Commenting on the campaign, RCN Scotland director Theresa Fyffe said: “Today’s figures show the magnitude of the staffing shortage in nursing teams across Scotland’s NHS.
“But it’s not just our NHS hospital and community teams which are stretched to breaking point, those working in care homes, are under the same pressure,” said Ms Fyffe.
“It’s time for change,” she said. “Evidence shows that having the right number of nursing staff with the right skills and knowledge is linked to better outcomes.
“The bill before the Scottish parliament is an opportunity to secure change,” she said. “If we get this legislation right it will help to ensure that nursing teams have the right staff to provide safe, effective and high quality care.”
She added: “That’s why we’re asking members of the public, to make their voices heard loud and clear so that their expectations of care are met in reality.”

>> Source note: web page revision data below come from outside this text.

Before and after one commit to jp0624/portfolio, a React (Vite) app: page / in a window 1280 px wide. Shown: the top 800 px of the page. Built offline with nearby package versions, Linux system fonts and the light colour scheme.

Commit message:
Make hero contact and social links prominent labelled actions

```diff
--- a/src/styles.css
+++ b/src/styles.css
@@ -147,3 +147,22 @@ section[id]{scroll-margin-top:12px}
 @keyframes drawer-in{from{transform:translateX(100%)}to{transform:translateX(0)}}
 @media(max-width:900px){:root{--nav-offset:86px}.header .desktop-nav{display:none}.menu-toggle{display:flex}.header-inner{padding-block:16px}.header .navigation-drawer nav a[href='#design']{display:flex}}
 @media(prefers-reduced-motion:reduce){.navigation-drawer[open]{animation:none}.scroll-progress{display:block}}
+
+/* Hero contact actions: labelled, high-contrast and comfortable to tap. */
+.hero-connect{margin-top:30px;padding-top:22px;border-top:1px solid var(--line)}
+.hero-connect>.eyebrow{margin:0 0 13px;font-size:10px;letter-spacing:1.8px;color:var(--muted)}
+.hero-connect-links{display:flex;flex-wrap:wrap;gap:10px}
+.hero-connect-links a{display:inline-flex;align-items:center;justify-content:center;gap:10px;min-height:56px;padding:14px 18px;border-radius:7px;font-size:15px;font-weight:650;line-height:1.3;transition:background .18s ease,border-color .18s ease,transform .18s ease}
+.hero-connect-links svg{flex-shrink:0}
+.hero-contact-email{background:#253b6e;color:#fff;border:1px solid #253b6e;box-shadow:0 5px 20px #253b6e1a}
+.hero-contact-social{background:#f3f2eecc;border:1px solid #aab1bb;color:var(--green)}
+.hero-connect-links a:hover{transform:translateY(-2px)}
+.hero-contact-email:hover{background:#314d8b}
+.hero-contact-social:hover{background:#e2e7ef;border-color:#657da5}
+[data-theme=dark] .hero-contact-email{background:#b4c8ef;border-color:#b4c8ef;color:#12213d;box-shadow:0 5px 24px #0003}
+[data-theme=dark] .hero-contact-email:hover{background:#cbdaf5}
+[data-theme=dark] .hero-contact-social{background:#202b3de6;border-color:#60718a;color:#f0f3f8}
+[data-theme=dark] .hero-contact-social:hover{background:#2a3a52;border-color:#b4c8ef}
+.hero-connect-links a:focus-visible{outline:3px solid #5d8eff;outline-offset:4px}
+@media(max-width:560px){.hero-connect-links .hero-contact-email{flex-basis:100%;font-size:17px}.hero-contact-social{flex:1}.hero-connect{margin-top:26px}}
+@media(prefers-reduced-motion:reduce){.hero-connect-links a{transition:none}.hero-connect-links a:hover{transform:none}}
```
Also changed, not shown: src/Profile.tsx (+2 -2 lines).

Scottish Liberal Democrat health spokesman Alex Cole-Hamilton criticised the government for “haphazard and short-sighted” workforce planning in the wake of the new figures.
“The persistently high levels of vacancies in our health service puts unimaginable strain on existing staff”
Mr Cole-Hamilton said: “The persistently high levels of vacancies in our health service puts unimaginable strain on existing staff.
“The Scottish National Party’s haphazard and short-sighted workforce planning has left doctors and nurses picking up the slack,” he said.
He added: “The Liberal Democrats want to see the health minister publish an annual report on workforce planning and lead an annual debate on it at parliament.”
But Scottish health secretary Jeane Freeman highlighted the six consecutive years of growth in workforce numbers, stating “The number of people working in our health service is at historically high levels.”
“Under this government the number of whole time equivalent (WTE) qualified nurses and midwives has increased by 5.7% and the number of WTE consultants has risen by 48.3% over the same period,” she said.
“Through our recently introduced draft legislation for health boards and care providers to have appropriate staffing in place, and our on-going investment in the NHS, we will ensure that patients will continue to receive safe, high quality,” she added.